__Work required__: Line by line, copy the records below exactly and leave the pictures out.

__Records for the exercise__:

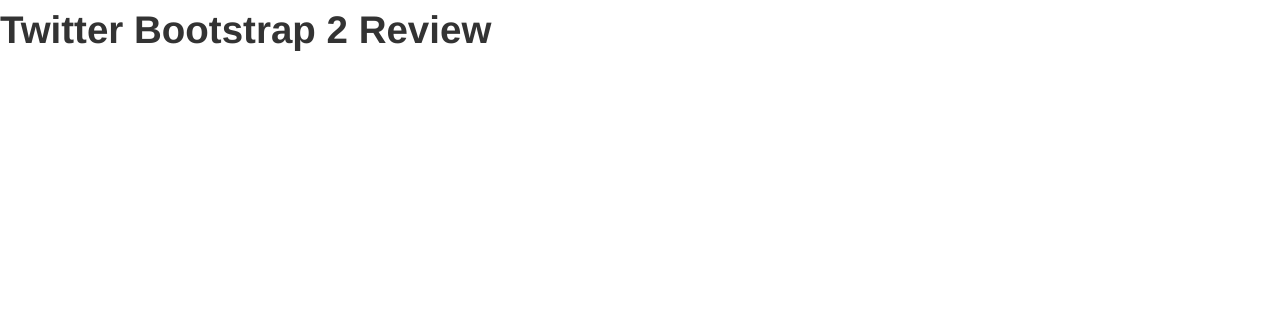
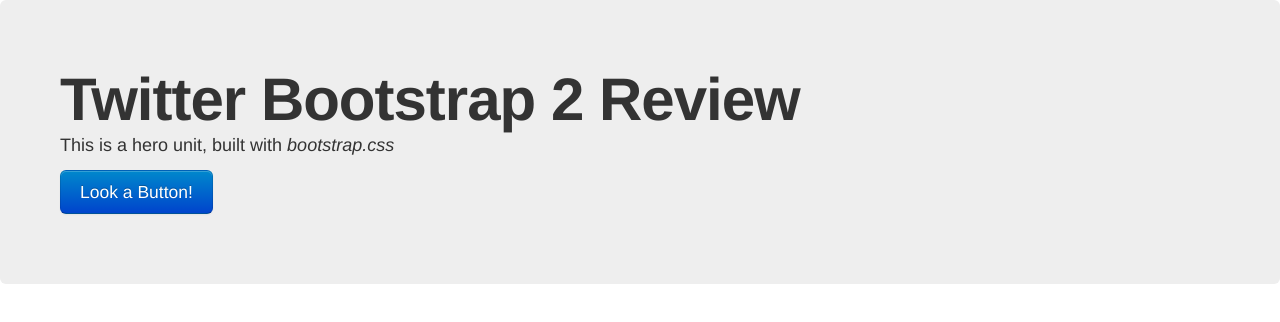
Before and after one commit to DanajaeBallard/bootstrap-2, a plain HTML site: page index.html in a window 1280 px wide. Drawn offline with Linux system fonts and the light colour scheme.

Commit message:
Update index.html

```diff
--- a/index.html
+++ b/index.html
@@ -12,7 +12,15 @@
 
   <body>
 
+    <div class="hero-unit">
+
     <h1>Twitter Bootstrap 2 Review</h1>
+
+    <p>This is a hero unit, built with <em>bootstrap.css</em></p>
+
+    <p><a class="btn btn-primary btn-large">Look a Button!</a></p>
+
+    </div>
 
   </body>
 
```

__Task answer__:
Before and after one commit to DanajaeBallard/bootstrap-2, a plain HTML site: page index.html in a window 1280 px wide. Drawn offline with Linux system fonts and the light colour scheme.

Commit message:
Update index.html

```diff
--- a/index.html
+++ b/index.html
@@ -12,7 +12,15 @@
 
   <body>
 
+    <div class="hero-unit">
+
     <h1>Twitter Bootstrap 2 Review</h1>
+
+    <p>This is a hero unit, built with <em>bootstrap.css</em></p>
+
+    <p><a class="btn btn-primary btn-large">Look a Button!</a></p>
+
+    </div>
 
   </body>
 
```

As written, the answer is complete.